> What the task asks
Please retype every record exactly as it appears, omitting the pictures.

> Data to examine
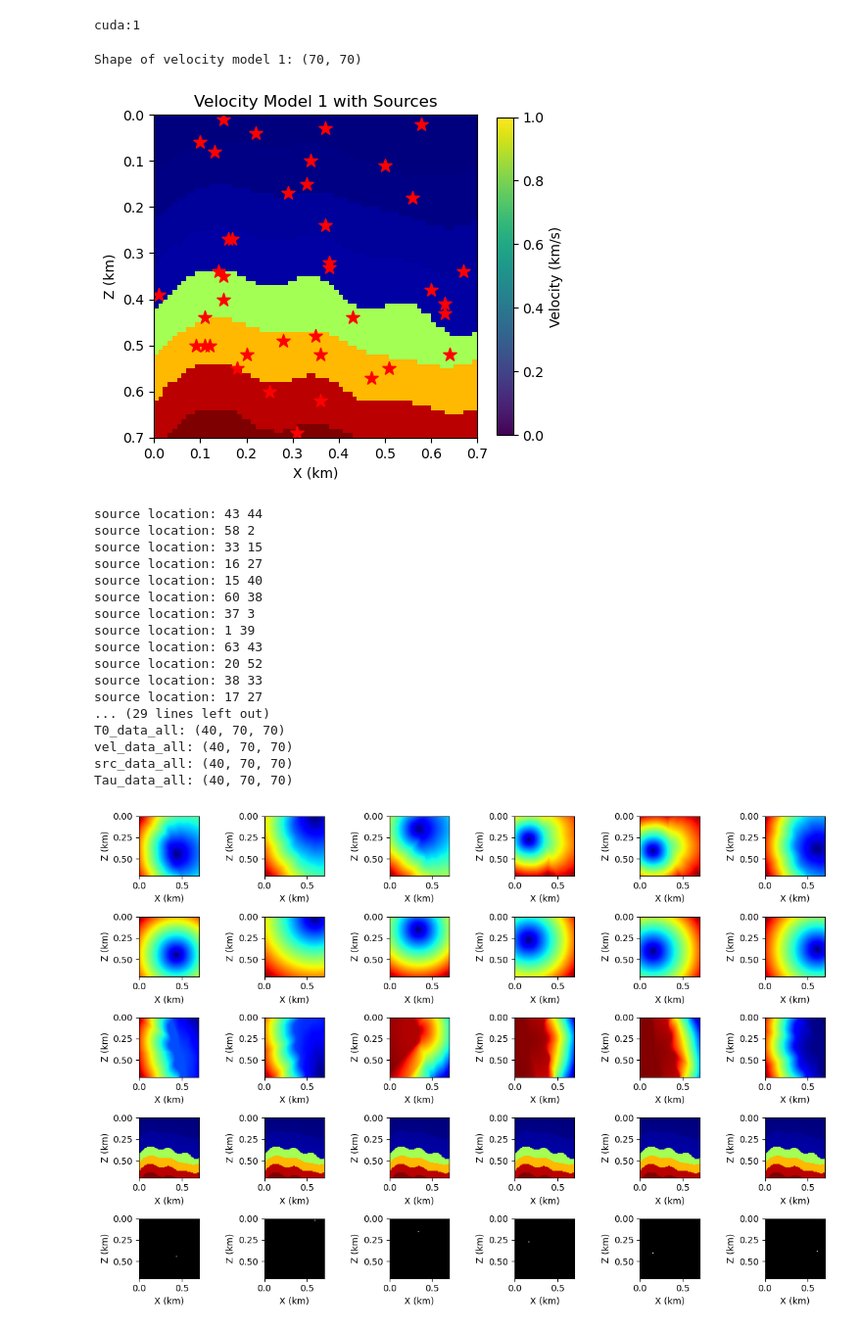
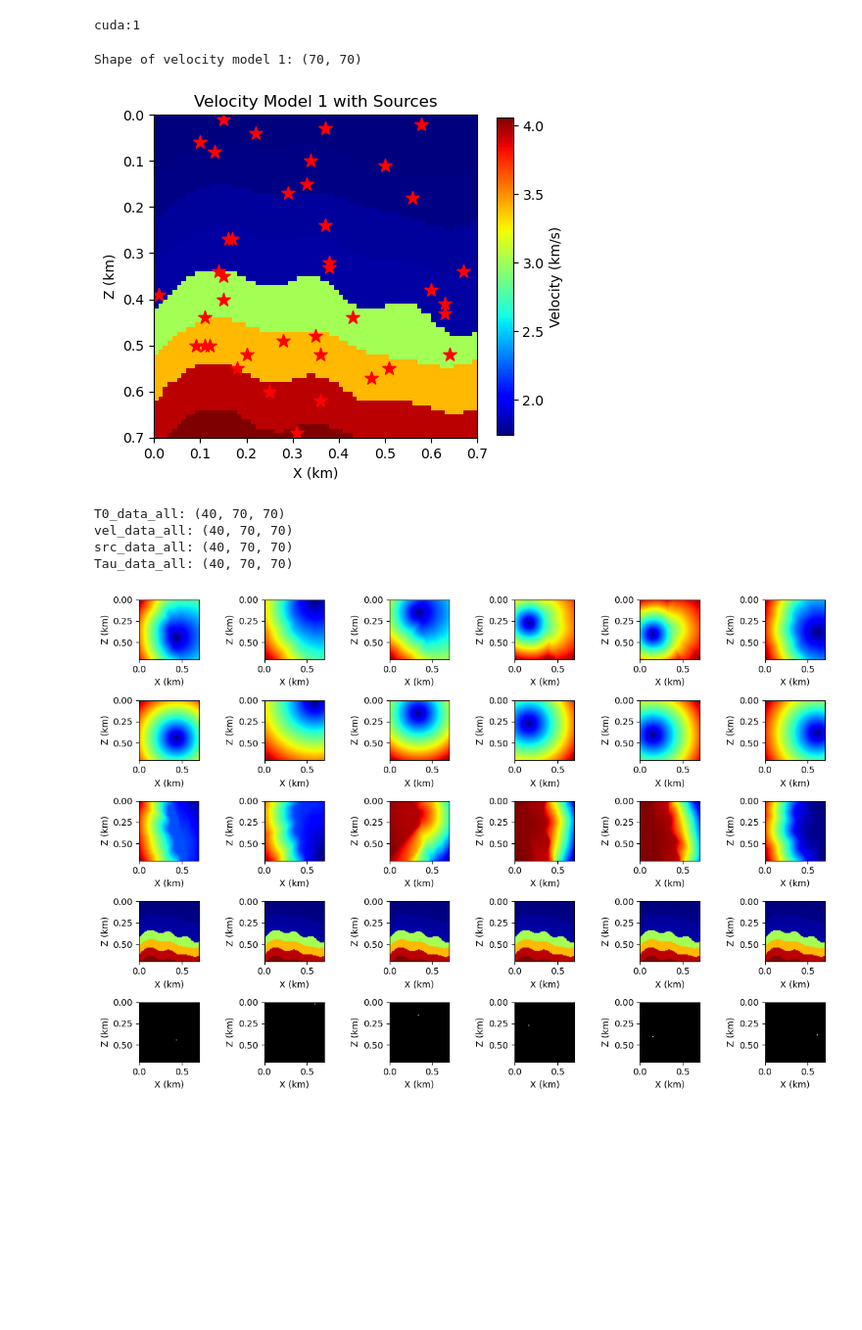
Before and after one commit to cuiyang512/KAN-FNO-Eikonal-Equation, a Jupyter notebook: KFNO_OpenFWI_Train.ipynb, the cells around one changed output. Shown at 98% size. Saved outputs shown, nothing was run; the diff lists cells and outputs as text; code cells hidden in the pictures; blank space fills up the shorter version.

```diff
--- a/KFNO_OpenFWI_Train.ipynb
+++ b/KFNO_OpenFWI_Train.ipynb
@@ -212,10 +212,10 @@ src_data_all = []
 for model_idx in range(1, 2):
     # Load velocity model
     try:
-        velz = np.load(f'./vel_model/model_{model_idx}.npy')
+        velz = np.load(f'./vel_model/OpenFWI/model_{model_idx}.npy')
         print(f'Shape of velocity model {model_idx}: {velz.shape}')
     except FileNotFoundError:
-        print(f"Error: './vel_model/model_{model_idx}.npy' not found. Using random data for debugging.")
+        print(f"Error: './vel_model/OpenFWI/model_{model_idx}.npy' not found. Using random data for debugging.")
         nx, nz = 64, 64  # Default size for debugging
         velz = np.random.rand(nx, nz) * 3 + 1  # Random velocity between 1 and 4 km/s
 
@@ -231,12 +231,12 @@ for model_idx in range(1, 2):
     # Visualization
     plt.figure(figsize=(5, 5))
     plt.imshow(velz, extent=[0, nx*dx, nz*dz, 0], cmap='jet')
+    cbar = plt.colorbar(shrink=0.7)
+    cbar.set_label(r'Velocity (km/s)')  # Assuming velocity, not density
     plt.scatter(source_locs_physical[:, 0], source_locs_physical[:, 1], c='red', marker='*', s=100)
     plt.xlabel('X (km)')
     plt.ylabel('Z (km)')
     plt.title(f'Velocity Model {model_idx} with Sources')
-    cbar = plt.colorbar(shrink=0.7)
-    cbar.set_label(r'Velocity (km/s)')  # Assuming velocity, not density
     plt.tight_layout()
     plt.show()
 
@@ -274,47 +274,34 @@ for model_idx in range(1, 2):
         t1 = fmm.eikonal(
             vel_homo,
             xyz=np.array([src_physical[0], 0, src_physical[1]]),
             ax=[0, dx, nx],
             ay=[0, dx, 1],
             az=[0, dz, nz],
             order=2
         )
         T0_data[src_idx] = t1.reshape(nx, nz, order='F').T
 
         # Append to all data
         T_data_all.append(T_data[src_idx])
         T0_data_all.append(T0_data[src_idx])
         vel_data_all.append(vel_data[src_idx])
         src_data_all.append(src_data[src_idx])
 
 # Convert to numpy arrays
 T0_data_all = np.array(T0_data_all)      # Shape: (n_models * n_sources, nx, nz)
 T_data_all = np.array(T_data_all)        # Shape: (n_models * n_sources, nx, nz)
 vel_data_all = np.array(vel_data_all)    # Shape: (n_models * n_sources, nx, nz)
 src_data_all = np.array(src_data_all)    # Shape: (n_models * n_sources, nx, nz, 2)
 Tau_data_all = T_data_all - T0_data_all  # Shape: (n_models * n_sources, nx, nz)
 
 
 print(f"T0_data_all: {T0_data_all.shape}")
 print(f"vel_data_all: {vel_data_all.shape}")
 print(f"src_data_all: {src_data_all.shape}")
 print(f"Tau_data_all: {Tau_data_all.shape}")
 # %% [output]
 Shape of velocity model 1: (70, 70)
-[figure, old version]
+[figure, new version]
-source location: 43 44
-source location: 58 2
-source location: 33 15
-source location: 16 27
-source location: 15 40
-source location: 60 38
-source location: 37 3
-source location: 1 39
-source location: 63 43
-source location: 20 52
-source location: 38 33
-source location: 17 27
-... (29 lines left out)
 T0_data_all: (40, 70, 70)
 vel_data_all: (40, 70, 70)
 src_data_all: (40, 70, 70)
```
Also changed, not shown: parts of 6 cells of this notebook, 3 other files.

> Response to this task
Before and after one commit to cuiyang512/KAN-FNO-Eikonal-Equation, a Jupyter notebook: KFNO_OpenFWI_Train.ipynb, the cells around one changed output. Shown at 98% size. Saved outputs shown, nothing was run; the diff lists cells and outputs as text; code cells hidden in the pictures; blank space fills up the shorter version.

```diff
--- a/KFNO_OpenFWI_Train.ipynb
+++ b/KFNO_OpenFWI_Train.ipynb
@@ -212,10 +212,10 @@ src_data_all = []
 for model_idx in range(1, 2):
     # Load velocity model
     try:
-        velz = np.load(f'./vel_model/model_{model_idx}.npy')
+        velz = np.load(f'./vel_model/OpenFWI/model_{model_idx}.npy')
         print(f'Shape of velocity model {model_idx}: {velz.shape}')
     except FileNotFoundError:
-        print(f"Error: './vel_model/model_{model_idx}.npy' not found. Using random data for debugging.")
+        print(f"Error: './vel_model/OpenFWI/model_{model_idx}.npy' not found. Using random data for debugging.")
         nx, nz = 64, 64  # Default size for debugging
         velz = np.random.rand(nx, nz) * 3 + 1  # Random velocity between 1 and 4 km/s
 
@@ -231,12 +231,12 @@ for model_idx in range(1, 2):
     # Visualization
     plt.figure(figsize=(5, 5))
     plt.imshow(velz, extent=[0, nx*dx, nz*dz, 0], cmap='jet')
+    cbar = plt.colorbar(shrink=0.7)
+    cbar.set_label(r'Velocity (km/s)')  # Assuming velocity, not density
     plt.scatter(source_locs_physical[:, 0], source_locs_physical[:, 1], c='red', marker='*', s=100)
     plt.xlabel('X (km)')
     plt.ylabel('Z (km)')
     plt.title(f'Velocity Model {model_idx} with Sources')
-    cbar = plt.colorbar(shrink=0.7)
-    cbar.set_label(r'Velocity (km/s)')  # Assuming velocity, not density
     plt.tight_layout()
     plt.show()
 
@@ -274,47 +274,34 @@ for model_idx in range(1, 2):
         t1 = fmm.eikonal(
             vel_homo,
             xyz=np.array([src_physical[0], 0, src_physical[1]]),
             ax=[0, dx, nx],
             ay=[0, dx, 1],
             az=[0, dz, nz],
             order=2
         )
         T0_data[src_idx] = t1.reshape(nx, nz, order='F').T
 
         # Append to all data
         T_data_all.append(T_data[src_idx])
         T0_data_all.append(T0_data[src_idx])
         vel_data_all.append(vel_data[src_idx])
         src_data_all.append(src_data[src_idx])
 
 # Convert to numpy arrays
 T0_data_all = np.array(T0_data_all)      # Shape: (n_models * n_sources, nx, nz)
 T_data_all = np.array(T_data_all)        # Shape: (n_models * n_sources, nx, nz)
 vel_data_all = np.array(vel_data_all)    # Shape: (n_models * n_sources, nx, nz)
 src_data_all = np.array(src_data_all)    # Shape: (n_models * n_sources, nx, nz, 2)
 Tau_data_all = T_data_all - T0_data_all  # Shape: (n_models * n_sources, nx, nz)
 
 
 print(f"T0_data_all: {T0_data_all.shape}")
 print(f"vel_data_all: {vel_data_all.shape}")
 print(f"src_data_all: {src_data_all.shape}")
 print(f"Tau_data_all: {Tau_data_all.shape}")
 # %% [output]
 Shape of velocity model 1: (70, 70)
-[figure, old version]
+[figure, new version]
-source location: 43 44
-source location: 58 2
-source location: 33 15
-source location: 16 27
-source location: 15 40
-source location: 60 38
-source location: 37 3
-source location: 1 39
-source location: 63 43
-source location: 20 52
-source location: 38 33
-source location: 17 27
-... (29 lines left out)
 T0_data_all: (40, 70, 70)
 vel_data_all: (40, 70, 70)
 src_data_all: (40, 70, 70)
```
Also changed, not shown: parts of 6 cells of this notebook, 3 other files.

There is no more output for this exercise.